How extending the kinematic model affects path following in off-road terrain for differential drive UGVs
MetadataShow full item record
Traversal in off-road conditions for Unmanned Ground Vehicles is highly relevant for defence applications, with an increasing amount of research being put into the field. A central part of the autonomous traversal is path following, where there currently exist many stable controllers. However, conventional path following controllers often relies on ideal vehicle models that make assumptions about the terrain that are no longer valid in off-road conditions. Therefore, research is needed into how conventional controllers are affected by off-road terrain and if extending the vehicle model with relevant parameters can improve the performance.

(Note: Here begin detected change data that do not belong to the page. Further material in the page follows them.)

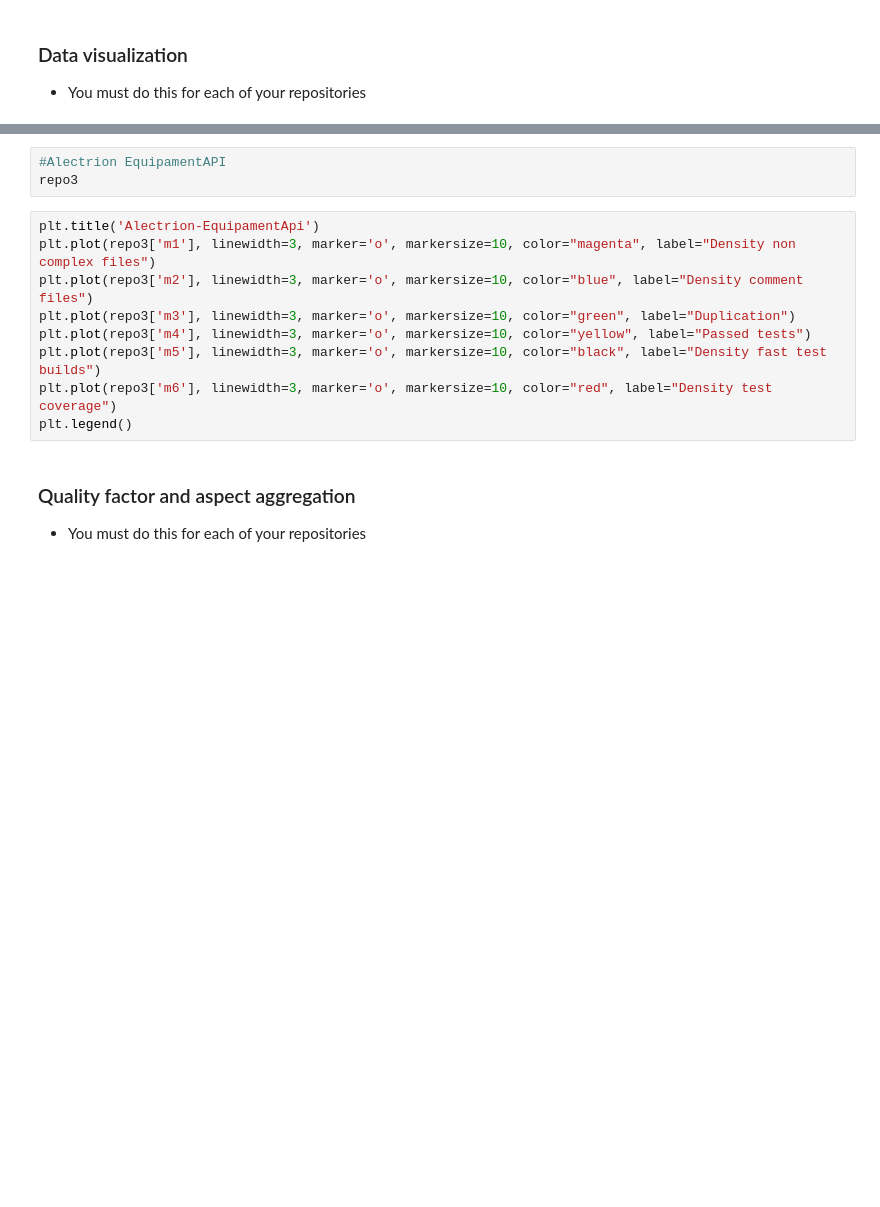
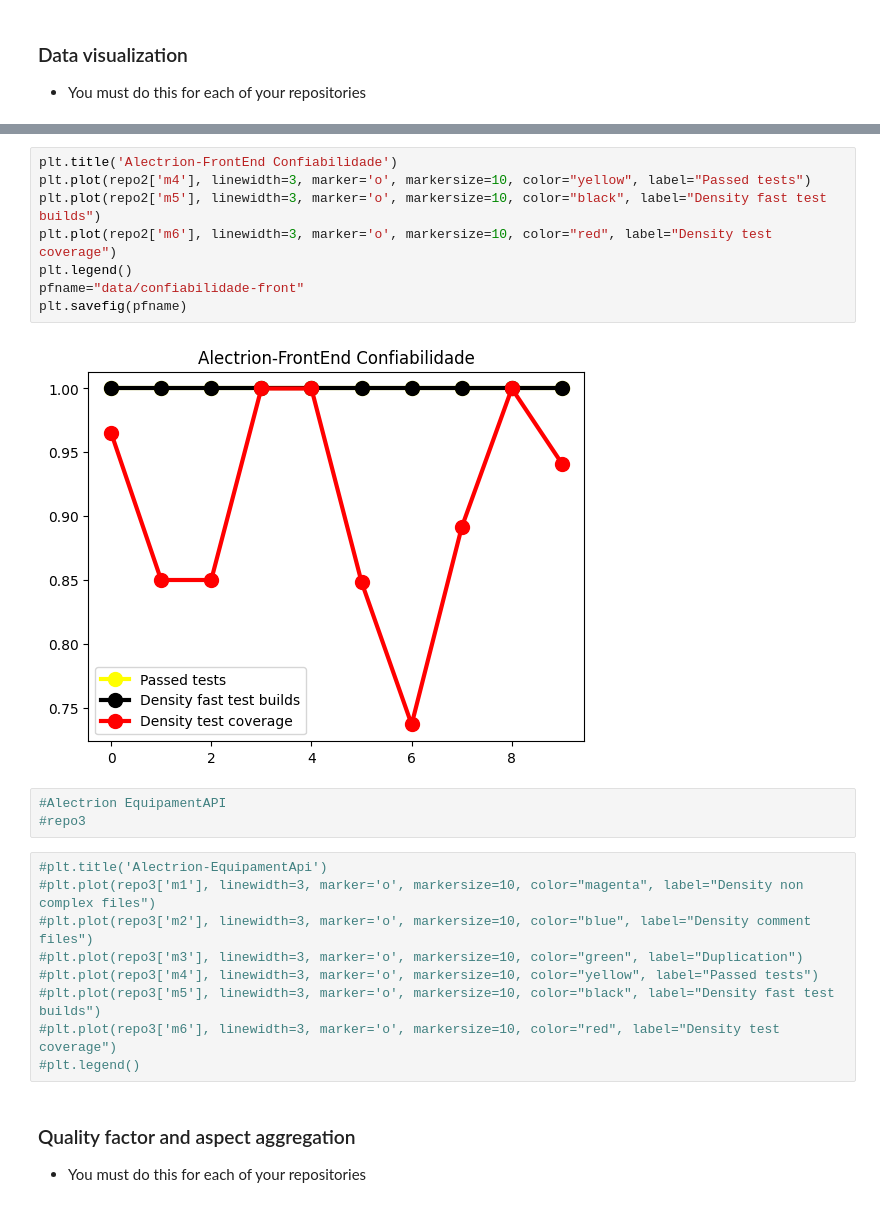
Before and after one commit to fga-eps-mds/2022-1-Alectrion-DOC, a Jupyter notebook: analytics.ipynb, the cells around one changed output, grey strips where cells are left out. Cells and saved outputs as stored; diff of their text form; blank space fills up the shorter version.

```diff
--- a/analytics.ipynb
+++ b/analytics.ipynb
@@ -445,15 +526,25 @@ plt.legend()
+# %%
+plt.title('Alectrion-FrontEnd Confiabilidade')
+plt.plot(repo2['m4'], linewidth=3, marker='o', markersize=10, color="yellow", label="Passed tests")
+plt.plot(repo2['m5'], linewidth=3, marker='o', markersize=10, color="black", label="Density fast test builds")
+plt.plot(repo2['m6'], linewidth=3, marker='o', markersize=10, color="red", label="Density test coverage")
+plt.legend()
+pfname="data/confiabilidade-front"
+plt.savefig(pfname)
+# %% [output]
+[figure, added]
 # %%
 #Alectrion EquipamentAPI
-repo3
+#repo3
 # %%
-plt.title('Alectrion-EquipamentApi')
-plt.plot(repo3['m1'], linewidth=3, marker='o', markersize=10, color="magenta", label="Density non complex files")
-plt.plot(repo3['m2'], linewidth=3, marker='o', markersize=10, color="blue", label="Density comment files")
-plt.plot(repo3['m3'], linewidth=3, marker='o', markersize=10, color="green", label="Duplication")
-plt.plot(repo3['m4'], linewidth=3, marker='o', markersize=10, color="yellow", label="Passed tests")
-plt.plot(repo3['m5'], linewidth=3, marker='o', markersize=10, color="black", label="Density fast test builds")
-plt.plot(repo3['m6'], linewidth=3, marker='o', markersize=10, color="red", label="Density test coverage")
-plt.legend()
+#plt.title('Alectrion-EquipamentApi')
+#plt.plot(repo3['m1'], linewidth=3, marker='o', markersize=10, color="magenta", label="Density non complex files")
+#plt.plot(repo3['m2'], linewidth=3, marker='o', markersize=10, color="blue", label="Density comment files")
+#plt.plot(repo3['m3'], linewidth=3, marker='o', markersize=10, color="green", label="Duplication")
+#plt.plot(repo3['m4'], linewidth=3, marker='o', markersize=10, color="yellow", label="Passed tests")
+#plt.plot(repo3['m5'], linewidth=3, marker='o', markersize=10, color="black", label="Density fast test builds")
+#plt.plot(repo3['m6'], linewidth=3, marker='o', markersize=10, color="red", label="Density test coverage")
+#plt.legend()
 # %% [markdown]
 ### Quality factor and aspect aggregation
 
```
Also changed, not shown: parts of 31 cells of this notebook, 8 other files.
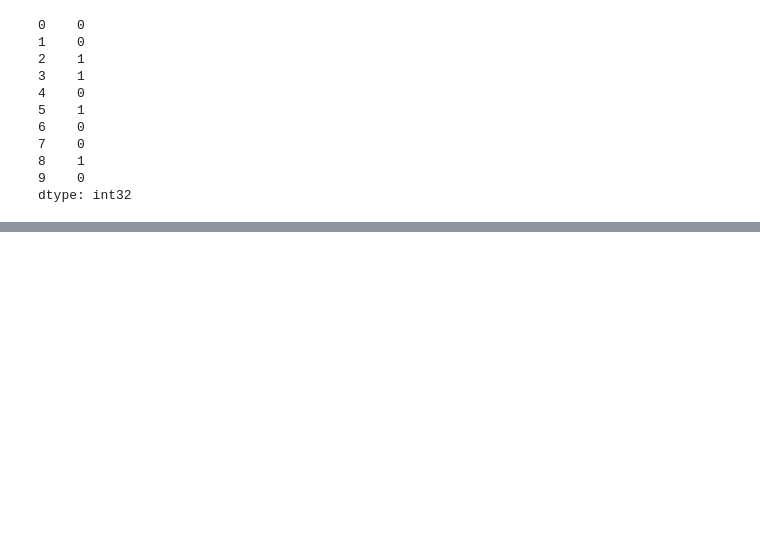
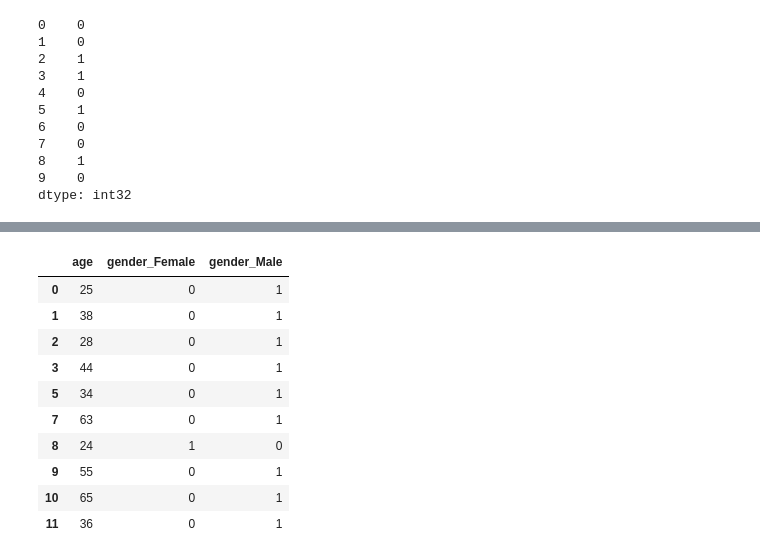
Before and after one commit to kseniya-yakovleva/AML-16, a Jupyter notebook: hw_1/hw-1.ipynb, the cells around one changed output, grey strips where cells are left out. Saved outputs shown, nothing was run; the diff lists cells and outputs as text; code cells hidden in the pictures; blank space fills up the shorter version.

```diff
--- a/hw_1/hw-1.ipynb
+++ b/hw_1/hw-1.ipynb
@@ -180,0 +185,17 @@ R2 test poly: -0.07976437960689031
+# %%
+#на всей выборке у меня не получилось дождаться результата от модели
+X_ = data.loc[:2500,['age', 'gender']]
+X_ = pd.get_dummies(X_, columns = ['gender'])
+X_.head(10)
+# %% [output]
+|  | age | gender_Female | gender_Male |
+| 0 | 25 | 0 | 1 |
+| 1 | 38 | 0 | 1 |
+| 2 | 28 | 0 | 1 |
+| 3 | 44 | 0 | 1 |
+| 5 | 34 | 0 | 1 |
+| 7 | 63 | 0 | 1 |
+| 8 | 24 | 1 | 0 |
+| 9 | 55 | 0 | 1 |
+| 10 | 65 | 0 | 1 |
+| 11 | 36 | 0 | 1 |
```
Also changed, not shown: parts of 8 cells of this notebook.
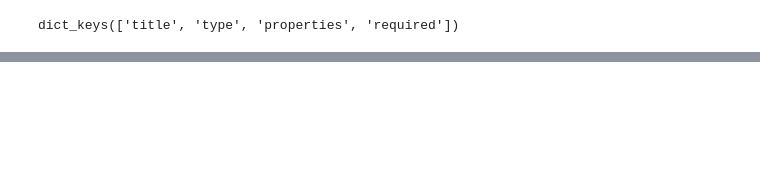
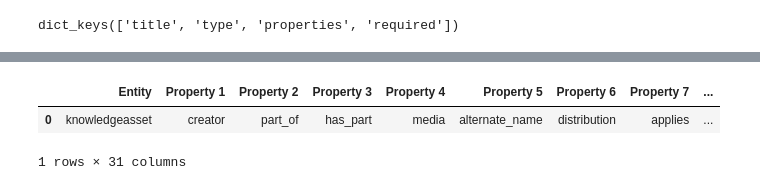
Before and after one commit to crocmons/AIOD-rest-api, a Jupyter notebook: generate_json_schema/generate_schema.ipynb, the cells around one changed output, grey strips where cells are left out. Drawn from its saved outputs; the diff is of its cells as text; code cells hidden in the pictures; blank space fills up the shorter version.

```diff
--- a/generate_json_schema/generate_schema.ipynb
+++ b/generate_json_schema/generate_schema.ipynb
@@ -163,0 +480,6 @@ preprocessed_generated_schema = preprocess_generated_schema(generated_schema)
+# %%
+missing_properties_df[missing_properties_df["Entity"]=="knowledgeasset"]
+# %% [output]
+|  | Entity | Property 1 | Property 2 | Property 3 | Property 4 | Property 5 | Property 6 | Property 7 | ... |
+| 0 | knowledgeasset | creator | part_of | has_part | media | alternate_name | distribution | applies | ... |
+1 rows × 31 columns
```
Also changed, not shown: parts of 18 cells of this notebook.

In this paper, a controller based on Active Disturbance Rejection Control and a controller based on Instantaneous Centre of Rotation are tested against a conventional controller in off-road conditions. Results from simulations illustrate how the conventional controller is affected by variations in the vehicle’s rotation centre while the proposed controllers have improved performance when simulating rough terrain conditions. Real world experiments were conducted in uneven sandy terrain, where all of the controllers showed decent performance, but the proposed controllers had the lowest cross-track error. Future Unmanned Ground Vehicle operations can improve performance by using the proposed controllers when the vehicle is experiencing rough terrain where the Instantaneous Centre of Rotation is considerably shifted from its ideal location. On the other hand, the conventional controller should produce decent performance in moderate conditions. Further research is needed to understand what types of real world conditions make the performance of the conventional controller significantly decrease, thus justifying the use of one of the proposed controllers.
Proceedings of SPIE, the International Society for Optical Engineering 2022